(Web page edit records)
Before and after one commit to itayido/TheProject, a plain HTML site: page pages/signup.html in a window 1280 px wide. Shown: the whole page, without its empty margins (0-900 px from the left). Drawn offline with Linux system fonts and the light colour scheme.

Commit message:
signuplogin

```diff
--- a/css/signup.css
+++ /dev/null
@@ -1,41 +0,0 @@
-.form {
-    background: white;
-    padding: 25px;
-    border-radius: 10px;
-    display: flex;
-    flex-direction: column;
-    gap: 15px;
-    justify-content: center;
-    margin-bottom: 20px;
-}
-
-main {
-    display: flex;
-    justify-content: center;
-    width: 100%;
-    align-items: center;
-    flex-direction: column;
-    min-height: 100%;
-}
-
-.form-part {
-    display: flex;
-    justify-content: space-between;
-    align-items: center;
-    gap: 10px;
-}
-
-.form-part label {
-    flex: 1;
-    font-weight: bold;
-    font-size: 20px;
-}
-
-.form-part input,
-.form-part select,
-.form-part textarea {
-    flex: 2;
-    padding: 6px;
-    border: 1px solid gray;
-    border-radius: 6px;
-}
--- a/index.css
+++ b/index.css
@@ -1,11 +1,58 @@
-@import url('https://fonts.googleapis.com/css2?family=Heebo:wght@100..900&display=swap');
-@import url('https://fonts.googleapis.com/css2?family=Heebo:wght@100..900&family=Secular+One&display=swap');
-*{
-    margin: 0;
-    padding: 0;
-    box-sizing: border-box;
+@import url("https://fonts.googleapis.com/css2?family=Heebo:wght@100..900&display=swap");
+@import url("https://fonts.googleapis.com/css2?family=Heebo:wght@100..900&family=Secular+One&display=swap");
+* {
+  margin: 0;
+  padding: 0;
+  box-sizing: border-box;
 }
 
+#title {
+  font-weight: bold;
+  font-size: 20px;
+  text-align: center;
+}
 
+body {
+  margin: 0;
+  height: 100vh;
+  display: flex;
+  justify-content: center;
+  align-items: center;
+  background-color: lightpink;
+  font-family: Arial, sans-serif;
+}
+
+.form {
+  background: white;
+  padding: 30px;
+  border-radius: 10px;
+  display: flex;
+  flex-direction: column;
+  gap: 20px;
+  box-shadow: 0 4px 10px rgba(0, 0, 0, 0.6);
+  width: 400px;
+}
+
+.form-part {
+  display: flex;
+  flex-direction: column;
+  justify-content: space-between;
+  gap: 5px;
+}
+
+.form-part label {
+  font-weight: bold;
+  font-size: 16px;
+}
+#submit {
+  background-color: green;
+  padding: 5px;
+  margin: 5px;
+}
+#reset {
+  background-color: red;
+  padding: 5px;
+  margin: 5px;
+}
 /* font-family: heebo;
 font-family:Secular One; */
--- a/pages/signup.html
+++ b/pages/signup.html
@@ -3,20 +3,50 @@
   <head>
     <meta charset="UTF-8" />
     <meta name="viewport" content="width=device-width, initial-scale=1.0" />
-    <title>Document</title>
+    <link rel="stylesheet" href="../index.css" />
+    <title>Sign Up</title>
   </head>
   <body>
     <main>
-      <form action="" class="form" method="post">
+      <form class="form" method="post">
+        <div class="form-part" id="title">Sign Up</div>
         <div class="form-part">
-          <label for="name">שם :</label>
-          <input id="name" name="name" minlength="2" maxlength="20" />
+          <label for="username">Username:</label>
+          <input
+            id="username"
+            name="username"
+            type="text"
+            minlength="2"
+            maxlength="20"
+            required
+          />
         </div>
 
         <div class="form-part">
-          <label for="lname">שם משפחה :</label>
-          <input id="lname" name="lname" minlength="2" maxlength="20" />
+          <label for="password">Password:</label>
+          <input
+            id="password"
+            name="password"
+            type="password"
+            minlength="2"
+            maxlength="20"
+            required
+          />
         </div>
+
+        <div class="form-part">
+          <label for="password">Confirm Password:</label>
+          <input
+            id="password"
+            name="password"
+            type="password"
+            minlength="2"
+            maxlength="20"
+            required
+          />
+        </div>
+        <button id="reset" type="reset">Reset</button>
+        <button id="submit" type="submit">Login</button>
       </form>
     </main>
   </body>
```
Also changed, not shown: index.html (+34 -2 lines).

**Work request**
Looking over the entries above, how many lines contain the string "background"? State the number and nothing else.

**Solution to this problem**
5